I first thought of this issue on the 11th of October, so I got slightly delayed, but I know (from personal experience) that there is a recovery period needed for many IHP readers post that wicked Health Systems Global party in Liverpool. So I bet you won’t mind the delay. Being also a victim of flu, I’m hard at work trying everything besides antibiotics of course – cognisant of the global wave of antibiotic resistance! #globalhealthstartsathome
Working in different spaces in recent years, but also wanting to strengthen the health system overall, I have observed just exactly how fragmented our work is and the types of silos which (still) exist. If you don’t like the cold hard truth, perhaps you should stop reading now : )
So, we have our health systems cliques, our gender equality circles, the HIV world, the non-communicable disease advocates (hee ha, yeah we’re beating #NCDs) and well, the list is endless. Now, I have definitely learnt a lot being around in these different areas of our health systems but the question I keep hitting my head against the wall on, is how on earth does all of this come together? Our health systems are so diverse, from the pharmacist to the human geneticist (yep it was great addressing all of you recently), how do we bring it together and more importantly, when will we begin to do so?
Yes, I hear some of you saying (/chanting), “UHC, UHC!” and the even more holistic types among you, “SDGs, SDGs”!” but sorry, that won’t cut it. Just check your Twitter feed.

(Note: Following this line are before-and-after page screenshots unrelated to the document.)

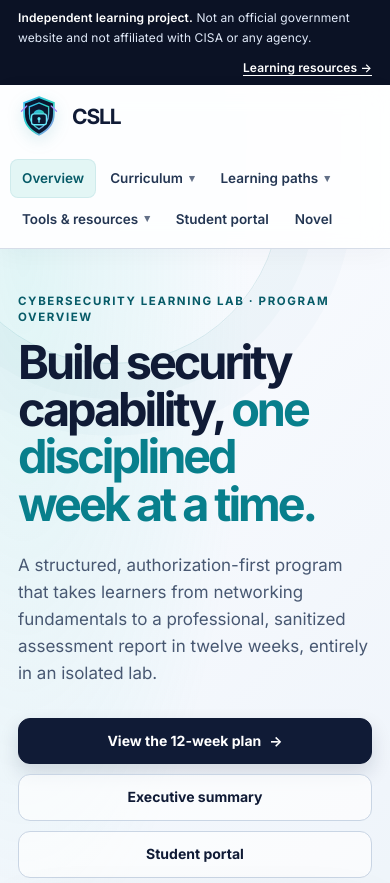
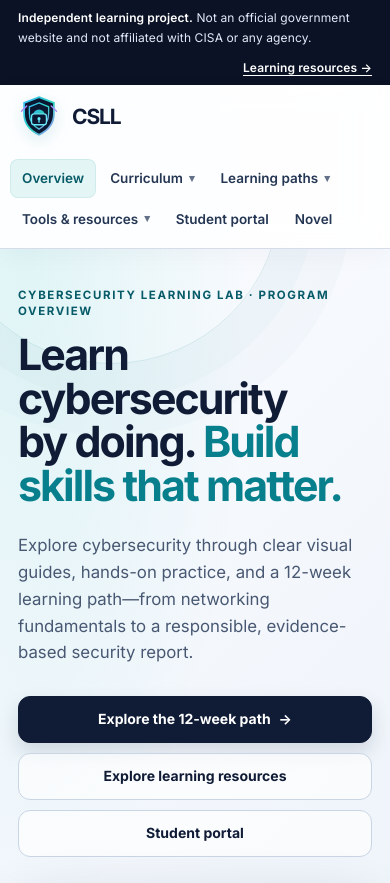
Before and after one commit to Learning-No/Cybersecurity-Learning-Lab, a Jekyll site: the page built from index.html, in a window 390 px wide. Shown: the top 883 px of the page. Built offline with Jekyll 4.4.1, drawn with Linux system fonts in a browser that asks for light colours; grey boxes are pictures that could not be loaded.

Commit message:
Redesign CSLL homepage with visual hero
Add a Squarespace-inspired image-led homepage while preserving CSLL learning content and navigation.

```diff
--- a/assets/css/executive.css
+++ b/assets/css/executive.css
@@ -794,3 +794,109 @@
     break-inside: avoid;
   }
 }
+
+
+/* Squarespace-inspired visual pass: image-led hero, generous spacing, and responsive cards. */
+.hero--visual {
+  gap: clamp(28px, 5vw, 68px);
+  align-items: stretch;
+  padding-top: clamp(48px, 7vw, 88px);
+  padding-bottom: clamp(48px, 6vw, 76px);
+}
+.hero--visual > div {
+  align-self: center;
+}
+.hero--visual h1 {
+  max-width: 13ch;
+  font-size: clamp(2.8rem, 5.6vw, 5rem);
+  line-height: 1.02;
+  letter-spacing: -.045em;
+}
+.hero--visual .lead {
+  max-width: 56ch;
+  font-size: clamp(1.05rem, 1.4vw, 1.22rem);
+}
+.hero--visual .snapshot {
+  position: relative;
+  isolation: isolate;
+  display: flex;
+  flex-direction: column;
+  justify-content: center;
+  min-height: 440px;
+  padding: clamp(24px, 3vw, 38px);
+  overflow: hidden;
+  border: 1px solid rgba(255,255,255,.18);
+  border-radius: 26px;
+  background:
+    linear-gradient(145deg, rgba(6, 25, 44, .88) 0%, rgba(6, 25, 44, .68) 48%, rgba(6, 25, 44, .32) 100%),
+    url("https://images.unsplash.com/photo-1550751827-4bd374c3f58b?auto=format&fit=crop&w=1400&q=85") center / cover;
+  box-shadow: 0 24px 60px rgba(11, 34, 57, .20);
+}
+.hero--visual .snapshot h2,
+.hero--visual .snapshot dt,
+.hero--visual .snapshot dd,
+.hero--visual .snapshot small,
+.hero--visual .snapshot .progress-head,
+.hero--visual .snapshot .progress-head b {
+  color: #fff;
+}
+.hero--visual .snapshot h2 {
+  font-size: 12px;
+  letter-spacing: .16em;
+}
+.hero--visual .snapshot .row {
+  border-color: rgba(255,255,255,.2);
+}
+.hero--visual .snapshot dt { color: #d2e5ef; }
+.hero--visual .snapshot .bar { background: rgba(255,255,255,.24); }
+.hero--visual .snapshot #progress-fill { background: #8de3ce; }
+.hero--visual .snapshot small { color: #e0edf4; }
+.home-hub-grid .hub-card {
+  min-height: 250px;
+  padding: 26px;
+  border-radius: 20px;
+}
+.section {
+  padding-top: clamp(44px, 6vw, 72px);
+  padding-bottom: clamp(44px, 6vw, 72px);
+}
+.section-head {
+  margin-bottom: 28px;
+}
+.summary-card,
+.phase,
+.panel,
+.note-card {
+  border-radius: 18px;
+}
+@media (max-width: 900px) {
+  .hero--visual {
+    grid-template-columns: 1fr;
+    gap: 28px;
+  }
+  .hero--visual h1 { max-width: 16ch; }
+  .hero--visual .snapshot { min-height: 340px; }
+}
+@media (max-width: 560px) {
+  .hero--visual { padding-top: 38px; padding-bottom: 38px; }
+  .hero--visual h1 { font-size: clamp(2.45rem, 11vw, 3.5rem); }
+  .hero--visual .snapshot { min-height: 0; padding: 22px; border-radius: 20px; }
+  .hero--visual .snapshot .row { gap: 12px; font-size: 13px; }
+  .home-hub-grid .hub-card { min-height: 220px; padding: 22px; }
+}
+@media (prefers-reduced-motion: reduce) {
+  .hero--visual *, .home-hub-grid .hub-card { transition: none !important; }
+}
+@media print {
+  .hero--visual .snapshot {
+    background: #fff !important;
+    color: #000;
+    min-height: 0;
+  }
+  .hero--visual .snapshot h2,
+  .hero--visual .snapshot dt,
+  .hero--visual .snapshot dd,
+  .hero--visual .snapshot small,
+  .hero--visual .snapshot .progress-head,
+  .hero--visual .snapshot .progress-head b { color: #000; }
+}
--- a/index.html
+++ b/index.html
@@ -5,14 +5,14 @@
 ---
 {% assign concept_pages = site.pages | where_exp: "p", "p.url contains '/concepts/'" | where_exp: "p", "p.url != '/concepts/'" %}
 
-<section class="hero" aria-labelledby="hero-title">
+<section class="hero hero--visual" aria-labelledby="hero-title">
   <div>
     <p class="eyebrow">Cybersecurity Learning Lab · Program overview</p>
-    <h1 id="hero-title">Build security capability, <em>one disciplined week at a time.</em></h1>
-    <p class="lead">A structured, authorization-first program that takes learners from networking fundamentals to a professional, sanitized assessment report in twelve weeks, entirely in an isolated lab.</p>
+    <h1 id="hero-title">Learn cybersecurity by doing. <em>Build skills that matter.</em></h1>
+    <p class="lead">Explore cybersecurity through clear visual guides, hands-on practice, and a 12-week learning path—from networking fundamentals to a responsible, evidence-based security report.</p>
     <p class="actions">
-      <a class="primary" href="#vapt-sprint">View the 12-week plan <span aria-hidden="true">→</span></a>
-      <a class="secondary" href="#summary">Executive summary</a>
+      <a class="primary" href="#vapt-sprint">Explore the 12-week path <span aria-hidden="true">→</span></a>
+      <a class="secondary" href="#learning-library">Explore learning resources</a>
       <a class="secondary" href="{{ '/student-portal/' | relative_url }}">Student portal</a>
     </p>
   </div>
```
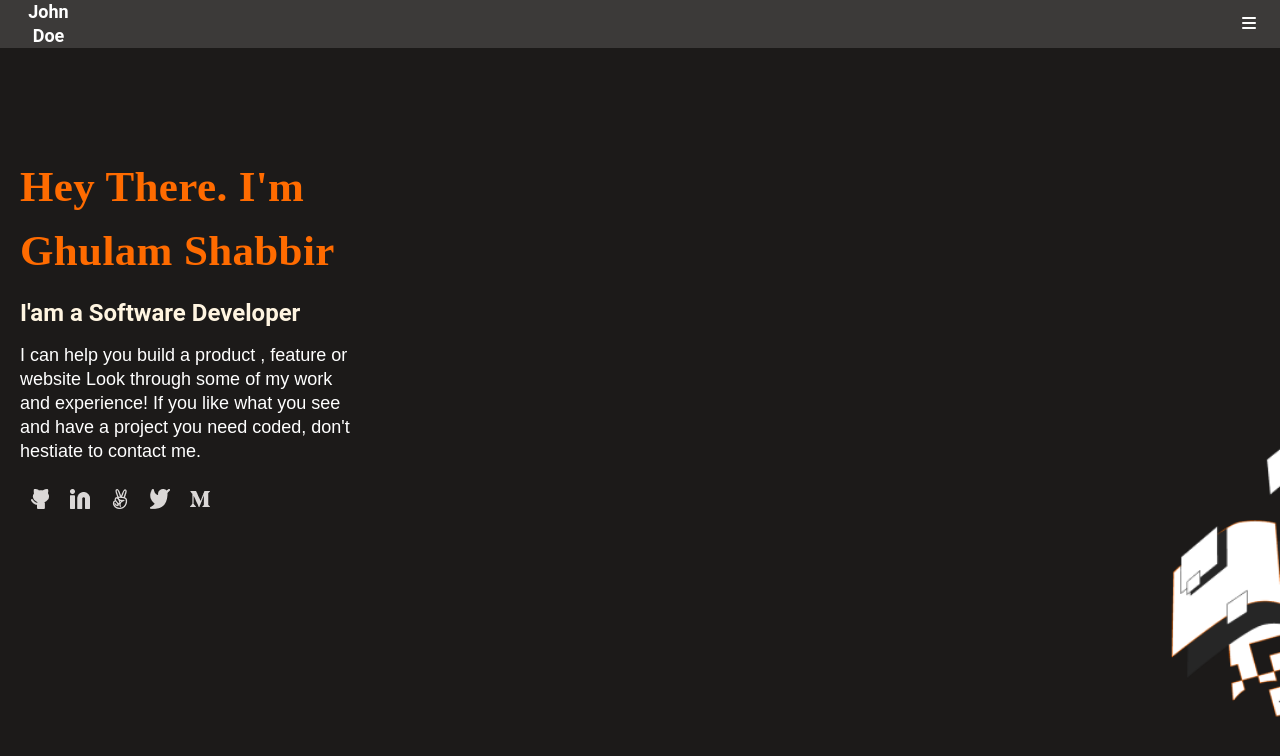
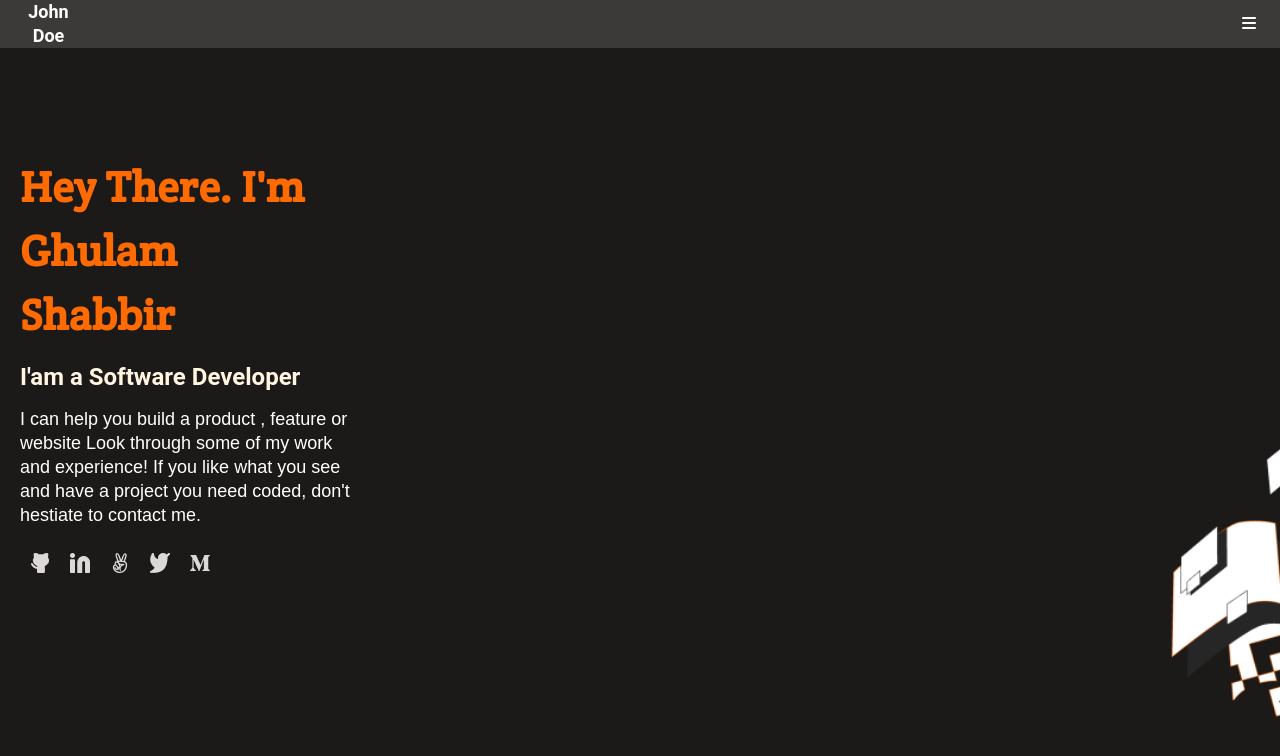
Before and after one commit to AJ193/Portfolio-A, a website: page index.html in a window 1280 px wide. Drawn offline with Linux system fonts and the light colour scheme.

Commit message:
Update style file

```diff
--- a/style.css
+++ b/style.css
@@ -1,3 +1,5 @@
+@import url('https://fonts.googleapis.com/css2?family=Crete+Round&display=swap');
+
 * {
   padding: 0;
   margin: 0;
```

What sparked this short reflection? Well, Moeketsi Modisenyane (South African Department of Health), who once at a conference said that as a policy-maker it was difficult to gauge what to do from research presentations and recommendations; most of us create politically correct, soft, probably never to be implemented recommendations (yes, I am guilty too).
Now just imagine if you were a policy maker this month on social media, specifically on the 11th of October. I am not joking, we had in just one day, THREE critical issues, I repeat: ALL IN ONE DAY. Tweeting separately or running digital campaigns with absolutely no overlap or thoughts on cross-cutting issues (well, I bet so) and well pushing our individual priorities was the most important, right? A day before (10th October), we raised issues around World Mental Health Day, followed by 11th October and, in no particular order;
Now I don’t know about you, but I thought OMG! I am passionate about all of these issues (one of them is my bread and butter too, important to disclose #justsaying), I have so much to say on each issue, but being a tad tech savvy I also know that if I post on each issue, I will be confusing my followers but hey, more importantly than my following, have we all thought about how confused this can make decision-makers?
Then of course, being an activist comes with individual action first, so I attempted to push some critical thinking and began tying up these issues: survivors of gender-based violence (GBV) require mental health services in our systems, those who are forced into child marriages rarely have the psychosocial support either. Obesity is inherently interlinked to stigma and particularly tougher on one gender (guess which one), which is also linked to this year’s World Obesity Day theme, “weight stigma”, but hey, that’s in turn also tied into mental health. Let’s turn to the “blind girl”, the experiences and double oppression there (#intersectionality).
This is just a first and by no means perfect attempt, at least in my brain, to start thinking beyond fragmentation and silos to cross-cutting issues, the importance of alignment of our programmes, our thinking and our messages, particularly to work through this “Global Health Confusion” which has been created and which we are (still) creating, in spite of the (presumably more holistic) SDG health era. So let’s not stop this thinking, add on your thoughts! And don’t ride the waves, we just surfed HSG #HSR2018, #WorldFoodDay, Pink Month for Breast Cancer, (World Health Summit) #WHS2018 and now we’re surfing full speed towards #AlmaAta40 #Health4All and please do not forget the Ebola crisis in the Democratic Republic of Congo !
All of this is equally important, but let’s face it, you may get a tad confused with all the worthy issues mentioned in this blog alone; we need our “systems thinking” hats on, with room for critique but also reflection: where exactly are we going with all of this and with what impact other than (creating even more) confusion and complexity for decision makers?
Perhaps, someone like Dr Tedros would be best placed to bring all of this together, given our demands and his role in confronting all of it, eh? From what I heard, he (and his fellow leaders from global organisations) are trying to do so, with a Global Action Plan for healthy lives and well-being for all, that aims to go “beyond the silos”. We should all get on board!